Unfortunately, not all of America’s allies in the War on Terror support us in this latest campaign. We respect their opinion, and we are grateful for their counsel. America treasures her friends, even when we may not agree perfectly. Our international coalition is broad enough that differences are to be expected, and it is strong enough that differences are nothing to fear.

But those differences, important though they are, will not stand in the way of our achieving our vital national interests. And today, there is no interest more vital than dismantling the international terrorist machine. With or without the support of the full international community, this is a war we are committed to winning. We have felt the sting of our enemies’ attack, and we will do all that we can—with or without the help of our friends—to prevent future tragedy.

International law is firmly on our side. When America last fought Iraq to liberate Kuwait in 1991, the war ended in an armistice—a complete Iraqi surrender—the terms of which called for ongoing and thorough international inspection of the country’s weapons program.
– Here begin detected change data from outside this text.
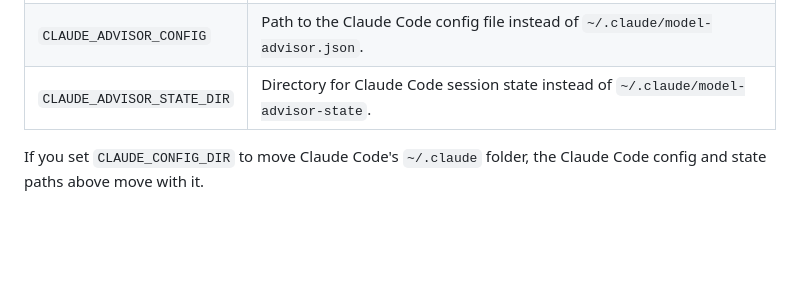
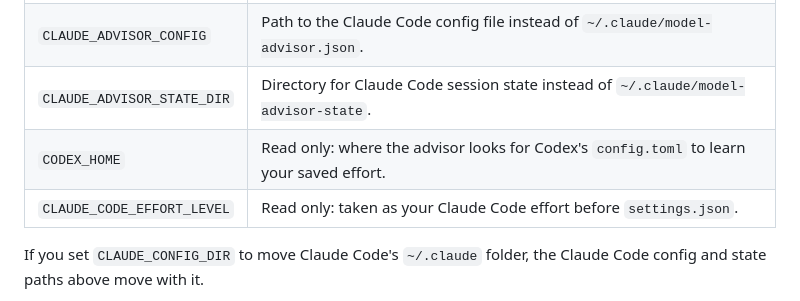
Before and after one commit to Tatendaz/model-picker, a Markdown page: docs/configuration.md, the part around the change. Rendered like a GitHub page; blank space fills up the shorter version.

```diff
--- a/docs/configuration.md
+++ b/docs/configuration.md
@@ -61,6 +61,8 @@ family, and a suggestion names the family and the `/model` alias.
 | `CODEX_ADVISOR_STATE_DIR` | Directory for Codex session state instead of `~/.codex/model-advisor-state`. |
 | `CLAUDE_ADVISOR_CONFIG` | Path to the Claude Code config file instead of `~/.claude/model-advisor.json`. |
 | `CLAUDE_ADVISOR_STATE_DIR` | Directory for Claude Code session state instead of `~/.claude/model-advisor-state`. |
+| `CODEX_HOME` | Read only: where the advisor looks for Codex's `config.toml` to learn your saved effort. |
+| `CLAUDE_CODE_EFFORT_LEVEL` | Read only: taken as your Claude Code effort before `settings.json`. |
 
 If you set `CLAUDE_CONFIG_DIR` to move Claude Code's `~/.claude` folder, the
 Claude Code config and state paths above move with it.
```
Also changed, not shown: README.md (+8 -16 lines).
When Saddam expelled the UN investigators in 1998, he broke the terms of that armistice. He rendered his peace agreement with the world null and void, and so the hostilities that the peace agreement suspended now must resume.

Last time around, there were some who thought that America should have finished the job and removed Saddam from power, but as a country, we held back. We were part of an international coalition united only in the goal of liberating Kuwait, and to honor our allies, we refused to step beyond that aim. This time, there is too much at stake. This time, Saddam has already proven that his word is worthless and even his surrenders are insincere. This time, we will not bow to external pressures. Our operation in Iraq will continue until our all of our objectives are met.

As Commander-in-Chief, I have a deep understanding that wars are not to be entered lightly. But this is a war we never sought. It is a war our enemies thrust upon us, and a war that must be fought only because the alternative, which we only glimpsed last Sept. 11, is so much more horrific.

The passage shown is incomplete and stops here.